Since moving onto Twitter, I’ve pretty much stopped the daily linkfest, moving the quick hits onto there. But there’s no reason they shouldn’t continue to exist in blog format too. So here are some of my most recent tweets. Is there an easy way to automate this kind of thing?
Allison Hoffman of the Jerusalem Post brings us up to speed on the Brandeis affair — if you haven’t been following it, the small Jewish university decided last year to close down its art museum and sell off its contents, only to backpedal desperately in the face of a massive public backlash. Where are we now?
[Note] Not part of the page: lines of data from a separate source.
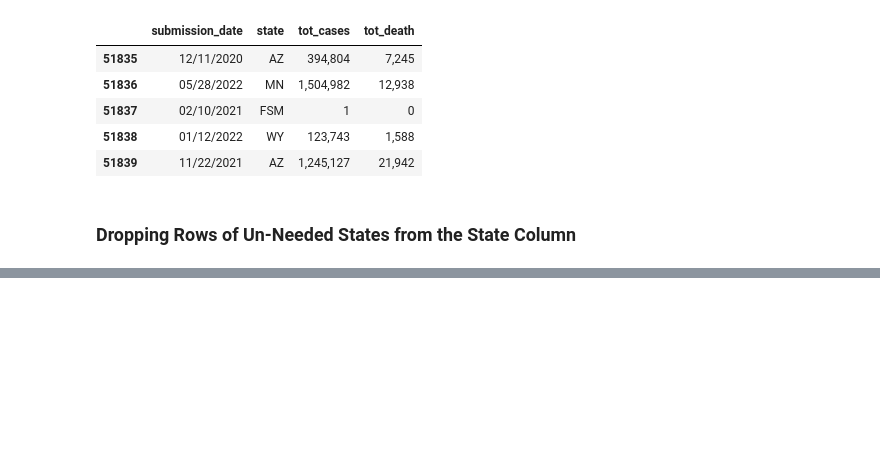
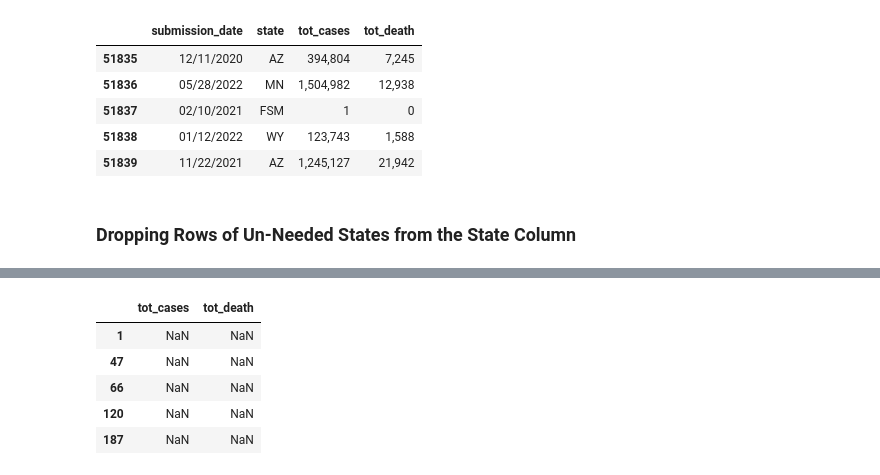
Before and after one commit to Darringtonh2/WozUFinalProject, a Jupyter notebook: Code/Analysis/Canonical Correlation Analysis.ipynb, the cells around one changed output, grey strips where cells are left out. Drawn from its saved outputs; the diff is of its cells as text; code cells hidden in the pictures; blank space fills up the shorter version.

```diff
--- a/Code/Analysis/Canonical Correlation Analysis.ipynb
+++ b/Code/Analysis/Canonical Correlation Analysis.ipynb
@@ -642,0 +653,10 @@ X = df[['covid','']]
+# %%
+X_mc = (X-X.mean())/(X.std())
+X_mc.head()
+# %% [output]
+|  | tot_cases | tot_death |
+| 1 | NaN | NaN |
+| 47 | NaN | NaN |
+| 66 | NaN | NaN |
+| 120 | NaN | NaN |
+| 187 | NaN | NaN |
```
Also changed, not shown: parts of 4 cells of this notebook, 4 other files.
Well, the Rose is essentially dead — its donors have rescinded their pledges, artists are asking for artwork back, the director has been fired, and it has no chance of being able to raise a penny in new money any longer. That’s the downside, for Brandeis, whose own reputation has been trashed in the process. And the upside? Pretty much nonexistent: no art has been sold, no art will be sold for the next couple of years at least, and confusion reigns on campus and beyond.
Ryan Chittum quite rightly brings the hammer down on a ridiculous “story” from Bloomberg today, which runs under the headline “U.S. Inflation to Approach Zimbabwe Level, Faber Says“, and which starts like this:
The Taylor Rule ran smack into the zero bound back in October — and kept on falling. Now, according to the Fed’s Glenn Rudebusch, “in order to deliver a degree of future monetary stimulus that is consistent with its past behavior, the FOMC would have to reduce the funds rate to -5% by the end of this year”:
One of the problems with the banking bailout in both the UK and the US is that it’s set up a massive moral hazard trade. Bank debt is trading at a massive discount to face value, and investors have been buying it in the hope and expectation that the governments of the two countries won’t let any major financial institution default on its debt after seeing the repercussions of the Lehman and WaMu defaults.
If you invest a large chunk of your 401(k) in the stock of just one company, your actions are fraught with peril. If that stock performs badly — which is always possible — then you could end up with a significantly diminished standard of living in retirement. But at least there’s a possible upside: if the stock does spectacularly well, you can end up in clover.